YouTube’s Subscription Feed traditionally begins with a “Today” banner, presenting users with a reverse chronological list of every video that has been posted by the YouTubers they subscribe to, going back to “Yesterday,” “This Week,” “This Month,” etc. For those in the experiment, this order is replaced with what Team YouTube calls a “personalized order,” which appears to use a viewer’s watch history and other factors to recommend videos from their subscriptions that the company thinks the user will want to watch.
Just to clarify. We are currently experimenting with how to show content in the subs feed. We find that some viewers are able to more easily find the videos they want to watch when we order the subs feed in a personalized order vs always showing most recent video first.
— Team YouTube (@TeamYouTube) May 23, 2018
YouTube already presents “Recommended” videos on its homepage and in the sidebar of other videos, leading many YouTubers to respond negatively to the change of the last chronological list of videos that could be found on the service. It’s unclear what platforms the experiment is currently taking place on, but if it launches for all users it would likely affect YouTube across mobile, desktop, TV, and more.

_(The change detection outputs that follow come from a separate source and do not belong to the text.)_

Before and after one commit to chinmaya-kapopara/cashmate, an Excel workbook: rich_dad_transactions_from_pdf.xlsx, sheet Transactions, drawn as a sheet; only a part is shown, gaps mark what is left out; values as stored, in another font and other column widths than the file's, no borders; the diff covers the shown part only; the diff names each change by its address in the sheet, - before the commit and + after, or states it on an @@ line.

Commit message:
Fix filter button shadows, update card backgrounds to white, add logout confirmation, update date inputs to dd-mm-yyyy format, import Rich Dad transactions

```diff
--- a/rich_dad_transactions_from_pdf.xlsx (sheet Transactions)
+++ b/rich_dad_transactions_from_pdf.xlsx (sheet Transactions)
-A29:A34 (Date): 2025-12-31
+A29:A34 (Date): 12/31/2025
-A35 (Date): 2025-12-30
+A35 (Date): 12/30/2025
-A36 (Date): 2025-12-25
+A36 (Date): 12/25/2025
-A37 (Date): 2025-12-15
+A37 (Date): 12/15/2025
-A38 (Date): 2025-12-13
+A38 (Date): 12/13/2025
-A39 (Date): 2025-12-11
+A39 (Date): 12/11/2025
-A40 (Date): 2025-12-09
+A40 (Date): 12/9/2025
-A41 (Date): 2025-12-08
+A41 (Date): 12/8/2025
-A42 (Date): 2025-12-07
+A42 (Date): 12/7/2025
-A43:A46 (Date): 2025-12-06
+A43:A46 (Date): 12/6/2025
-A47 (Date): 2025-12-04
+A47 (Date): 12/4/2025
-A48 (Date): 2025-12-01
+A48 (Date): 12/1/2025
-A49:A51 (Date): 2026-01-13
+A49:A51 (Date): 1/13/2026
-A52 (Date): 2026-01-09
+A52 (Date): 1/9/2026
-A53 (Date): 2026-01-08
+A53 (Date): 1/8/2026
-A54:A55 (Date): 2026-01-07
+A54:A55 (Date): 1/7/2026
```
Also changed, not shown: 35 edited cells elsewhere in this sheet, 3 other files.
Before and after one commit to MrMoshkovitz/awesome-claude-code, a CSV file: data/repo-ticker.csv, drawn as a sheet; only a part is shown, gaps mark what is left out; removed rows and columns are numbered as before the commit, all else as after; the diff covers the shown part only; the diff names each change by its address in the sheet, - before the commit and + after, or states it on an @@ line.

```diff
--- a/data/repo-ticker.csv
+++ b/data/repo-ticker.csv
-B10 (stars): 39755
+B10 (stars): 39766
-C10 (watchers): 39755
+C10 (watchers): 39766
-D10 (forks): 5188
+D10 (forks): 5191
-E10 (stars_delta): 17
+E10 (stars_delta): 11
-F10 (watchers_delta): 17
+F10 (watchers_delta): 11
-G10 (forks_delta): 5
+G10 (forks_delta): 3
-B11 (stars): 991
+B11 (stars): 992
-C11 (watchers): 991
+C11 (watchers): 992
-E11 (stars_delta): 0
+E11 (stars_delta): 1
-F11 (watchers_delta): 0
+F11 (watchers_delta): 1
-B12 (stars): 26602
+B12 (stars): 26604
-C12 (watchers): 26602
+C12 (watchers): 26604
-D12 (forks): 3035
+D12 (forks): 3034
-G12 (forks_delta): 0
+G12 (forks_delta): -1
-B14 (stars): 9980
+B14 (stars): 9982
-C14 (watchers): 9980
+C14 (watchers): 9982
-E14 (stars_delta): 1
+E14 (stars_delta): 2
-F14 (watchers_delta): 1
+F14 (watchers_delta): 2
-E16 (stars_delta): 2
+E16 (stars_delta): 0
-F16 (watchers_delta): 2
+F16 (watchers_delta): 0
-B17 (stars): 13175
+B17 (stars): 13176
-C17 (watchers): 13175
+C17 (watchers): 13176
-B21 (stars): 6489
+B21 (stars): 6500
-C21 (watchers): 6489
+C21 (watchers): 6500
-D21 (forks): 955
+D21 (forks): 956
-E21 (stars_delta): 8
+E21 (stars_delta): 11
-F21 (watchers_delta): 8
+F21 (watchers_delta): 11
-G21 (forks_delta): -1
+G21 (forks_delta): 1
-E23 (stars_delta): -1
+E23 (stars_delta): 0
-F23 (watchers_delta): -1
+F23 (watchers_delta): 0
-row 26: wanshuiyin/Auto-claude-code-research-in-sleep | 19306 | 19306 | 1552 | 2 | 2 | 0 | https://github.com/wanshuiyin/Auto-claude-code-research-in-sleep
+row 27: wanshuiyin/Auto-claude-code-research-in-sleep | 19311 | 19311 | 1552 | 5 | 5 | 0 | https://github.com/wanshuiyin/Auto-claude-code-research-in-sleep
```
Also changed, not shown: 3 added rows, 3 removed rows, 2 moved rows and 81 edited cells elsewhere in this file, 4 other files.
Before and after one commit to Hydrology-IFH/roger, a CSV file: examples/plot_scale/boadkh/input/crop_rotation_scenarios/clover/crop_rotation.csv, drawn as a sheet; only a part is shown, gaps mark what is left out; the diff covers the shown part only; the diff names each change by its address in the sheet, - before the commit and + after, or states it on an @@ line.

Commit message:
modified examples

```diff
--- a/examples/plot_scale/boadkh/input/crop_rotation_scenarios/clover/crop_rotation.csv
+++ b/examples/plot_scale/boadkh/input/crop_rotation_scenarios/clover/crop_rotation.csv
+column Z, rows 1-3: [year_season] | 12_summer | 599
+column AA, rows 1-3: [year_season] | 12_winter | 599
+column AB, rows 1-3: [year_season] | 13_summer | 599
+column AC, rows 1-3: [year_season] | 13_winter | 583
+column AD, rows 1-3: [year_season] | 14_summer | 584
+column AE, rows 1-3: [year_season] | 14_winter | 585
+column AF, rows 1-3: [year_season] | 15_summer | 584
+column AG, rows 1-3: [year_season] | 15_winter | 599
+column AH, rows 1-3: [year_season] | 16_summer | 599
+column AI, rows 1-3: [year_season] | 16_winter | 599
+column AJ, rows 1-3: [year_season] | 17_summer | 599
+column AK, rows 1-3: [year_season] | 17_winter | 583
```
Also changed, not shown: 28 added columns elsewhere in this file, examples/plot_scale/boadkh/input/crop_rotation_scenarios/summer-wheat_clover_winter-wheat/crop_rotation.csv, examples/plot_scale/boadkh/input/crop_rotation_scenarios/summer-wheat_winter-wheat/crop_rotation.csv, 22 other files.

Using algorithms to surface content has long been popular among social media networks. Facebook’s News Feed has done this for years, and Instagram followed in March 2016 stating that as it’s grown its users “often don’t see the posts [they] might care about the most,” although the company has made slight tweaks to the algorithms since then. For its part, Twitter as a whole still shows tweets from new to old, but it does choose to surface non-chronological content with features like “In case you missed it,” displaying followers’ liked tweets among your own, ads, and more.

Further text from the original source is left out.